## Work order:
Copy every line from the records that holds the word "your".

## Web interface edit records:
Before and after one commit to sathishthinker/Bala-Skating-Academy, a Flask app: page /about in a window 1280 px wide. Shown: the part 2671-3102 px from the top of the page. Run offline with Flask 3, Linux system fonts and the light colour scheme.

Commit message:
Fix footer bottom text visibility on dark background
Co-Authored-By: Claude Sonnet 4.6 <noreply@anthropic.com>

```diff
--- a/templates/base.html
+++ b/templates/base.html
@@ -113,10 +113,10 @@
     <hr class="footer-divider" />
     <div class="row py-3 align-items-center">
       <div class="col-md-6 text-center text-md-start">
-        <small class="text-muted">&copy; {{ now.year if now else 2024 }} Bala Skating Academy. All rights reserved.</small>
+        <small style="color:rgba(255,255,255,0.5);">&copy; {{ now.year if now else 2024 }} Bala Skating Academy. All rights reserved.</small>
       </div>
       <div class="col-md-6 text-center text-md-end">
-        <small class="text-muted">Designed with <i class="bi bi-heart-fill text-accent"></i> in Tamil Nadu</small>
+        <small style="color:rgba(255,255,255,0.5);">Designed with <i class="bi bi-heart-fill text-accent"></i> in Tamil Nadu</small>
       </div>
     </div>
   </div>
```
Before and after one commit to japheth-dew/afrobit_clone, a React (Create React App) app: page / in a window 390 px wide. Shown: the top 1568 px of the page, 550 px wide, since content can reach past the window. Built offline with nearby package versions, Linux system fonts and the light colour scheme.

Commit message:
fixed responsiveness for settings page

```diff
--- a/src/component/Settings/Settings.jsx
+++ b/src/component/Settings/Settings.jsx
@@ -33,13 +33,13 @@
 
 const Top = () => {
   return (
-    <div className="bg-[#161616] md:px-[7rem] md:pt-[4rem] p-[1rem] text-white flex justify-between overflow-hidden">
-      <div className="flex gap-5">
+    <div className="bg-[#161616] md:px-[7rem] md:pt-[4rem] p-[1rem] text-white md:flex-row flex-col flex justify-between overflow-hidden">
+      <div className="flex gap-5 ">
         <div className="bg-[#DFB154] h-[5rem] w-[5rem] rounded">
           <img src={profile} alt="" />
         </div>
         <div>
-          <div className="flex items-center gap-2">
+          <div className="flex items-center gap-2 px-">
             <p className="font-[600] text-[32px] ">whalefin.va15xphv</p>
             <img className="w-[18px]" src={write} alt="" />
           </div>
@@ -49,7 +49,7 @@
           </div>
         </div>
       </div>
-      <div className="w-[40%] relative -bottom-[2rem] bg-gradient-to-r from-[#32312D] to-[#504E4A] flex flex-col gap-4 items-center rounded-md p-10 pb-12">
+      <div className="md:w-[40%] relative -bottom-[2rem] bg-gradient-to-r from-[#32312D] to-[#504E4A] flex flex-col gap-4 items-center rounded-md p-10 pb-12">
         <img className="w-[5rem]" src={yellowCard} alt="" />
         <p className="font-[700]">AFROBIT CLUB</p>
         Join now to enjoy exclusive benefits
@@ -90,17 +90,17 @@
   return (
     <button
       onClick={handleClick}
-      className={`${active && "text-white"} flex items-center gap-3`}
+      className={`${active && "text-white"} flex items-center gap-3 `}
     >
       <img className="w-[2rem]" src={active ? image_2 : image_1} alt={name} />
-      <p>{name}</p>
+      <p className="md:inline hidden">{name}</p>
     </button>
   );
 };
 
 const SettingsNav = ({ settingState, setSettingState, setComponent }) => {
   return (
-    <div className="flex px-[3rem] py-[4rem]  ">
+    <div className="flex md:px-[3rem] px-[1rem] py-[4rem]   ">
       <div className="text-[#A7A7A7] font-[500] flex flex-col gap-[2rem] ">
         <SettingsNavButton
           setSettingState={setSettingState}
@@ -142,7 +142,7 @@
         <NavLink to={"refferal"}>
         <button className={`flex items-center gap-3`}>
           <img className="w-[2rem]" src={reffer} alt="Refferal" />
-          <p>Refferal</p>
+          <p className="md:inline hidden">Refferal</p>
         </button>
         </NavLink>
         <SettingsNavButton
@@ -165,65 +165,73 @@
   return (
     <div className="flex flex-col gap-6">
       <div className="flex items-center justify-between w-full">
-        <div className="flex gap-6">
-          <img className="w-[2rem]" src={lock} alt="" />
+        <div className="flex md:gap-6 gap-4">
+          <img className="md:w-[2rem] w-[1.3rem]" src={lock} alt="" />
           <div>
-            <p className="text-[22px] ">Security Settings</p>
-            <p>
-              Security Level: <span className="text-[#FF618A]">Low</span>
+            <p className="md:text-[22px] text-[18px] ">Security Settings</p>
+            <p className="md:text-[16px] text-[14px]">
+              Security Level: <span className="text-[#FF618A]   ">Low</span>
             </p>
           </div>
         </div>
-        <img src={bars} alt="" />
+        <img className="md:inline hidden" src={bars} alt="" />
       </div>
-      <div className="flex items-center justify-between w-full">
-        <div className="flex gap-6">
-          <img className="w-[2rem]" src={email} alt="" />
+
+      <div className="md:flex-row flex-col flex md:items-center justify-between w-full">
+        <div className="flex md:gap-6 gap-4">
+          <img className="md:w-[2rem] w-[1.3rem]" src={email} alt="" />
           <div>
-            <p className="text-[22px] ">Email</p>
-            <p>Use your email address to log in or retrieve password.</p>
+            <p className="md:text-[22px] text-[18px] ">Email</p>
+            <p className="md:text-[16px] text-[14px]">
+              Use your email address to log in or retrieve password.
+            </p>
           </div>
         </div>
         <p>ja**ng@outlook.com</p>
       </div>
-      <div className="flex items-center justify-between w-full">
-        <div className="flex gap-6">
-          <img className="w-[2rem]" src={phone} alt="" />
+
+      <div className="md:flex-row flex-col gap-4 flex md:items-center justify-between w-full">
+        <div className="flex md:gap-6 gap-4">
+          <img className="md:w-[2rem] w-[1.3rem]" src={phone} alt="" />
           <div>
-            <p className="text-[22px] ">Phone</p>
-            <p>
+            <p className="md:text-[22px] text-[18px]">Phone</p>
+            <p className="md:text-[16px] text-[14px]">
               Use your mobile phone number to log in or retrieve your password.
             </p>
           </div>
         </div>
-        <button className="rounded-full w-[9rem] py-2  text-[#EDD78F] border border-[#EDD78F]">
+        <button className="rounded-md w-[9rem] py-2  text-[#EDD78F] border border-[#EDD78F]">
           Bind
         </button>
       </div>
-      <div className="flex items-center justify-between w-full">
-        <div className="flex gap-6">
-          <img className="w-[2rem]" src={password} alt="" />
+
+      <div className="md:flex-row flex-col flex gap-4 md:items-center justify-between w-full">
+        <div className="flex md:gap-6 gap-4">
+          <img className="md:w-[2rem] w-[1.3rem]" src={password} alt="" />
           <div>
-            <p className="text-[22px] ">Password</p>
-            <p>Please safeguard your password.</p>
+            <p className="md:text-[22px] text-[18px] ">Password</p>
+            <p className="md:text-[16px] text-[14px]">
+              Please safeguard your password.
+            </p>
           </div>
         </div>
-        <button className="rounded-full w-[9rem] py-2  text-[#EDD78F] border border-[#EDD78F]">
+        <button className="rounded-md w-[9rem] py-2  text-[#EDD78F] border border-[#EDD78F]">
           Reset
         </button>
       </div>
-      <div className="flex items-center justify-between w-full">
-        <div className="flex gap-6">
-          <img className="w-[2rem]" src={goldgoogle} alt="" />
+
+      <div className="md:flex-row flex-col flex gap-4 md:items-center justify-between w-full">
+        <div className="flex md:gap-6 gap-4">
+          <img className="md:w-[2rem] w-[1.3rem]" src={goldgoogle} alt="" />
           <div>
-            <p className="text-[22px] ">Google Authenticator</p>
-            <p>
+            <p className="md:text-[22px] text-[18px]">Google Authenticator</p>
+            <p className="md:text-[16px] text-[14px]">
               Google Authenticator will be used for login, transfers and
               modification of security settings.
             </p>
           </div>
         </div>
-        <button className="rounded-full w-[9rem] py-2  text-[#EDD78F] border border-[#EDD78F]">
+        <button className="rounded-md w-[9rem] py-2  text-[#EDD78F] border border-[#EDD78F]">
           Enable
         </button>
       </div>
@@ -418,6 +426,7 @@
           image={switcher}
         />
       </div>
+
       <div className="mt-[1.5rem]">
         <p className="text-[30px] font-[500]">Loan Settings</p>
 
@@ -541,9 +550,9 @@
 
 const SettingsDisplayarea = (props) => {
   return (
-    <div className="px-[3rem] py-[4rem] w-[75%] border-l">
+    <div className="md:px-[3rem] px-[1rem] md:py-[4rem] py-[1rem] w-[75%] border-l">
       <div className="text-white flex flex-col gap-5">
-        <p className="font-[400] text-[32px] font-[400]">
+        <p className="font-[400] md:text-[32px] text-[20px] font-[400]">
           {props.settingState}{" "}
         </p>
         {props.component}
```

## Reply:
-            <p>Use your email address to log in or retrieve password.</p>
+              Use your email address to log in or retrieve password.
               Use your mobile phone number to log in or retrieve your password.
-            <p>Please safeguard your password.</p>
+              Please safeguard your password.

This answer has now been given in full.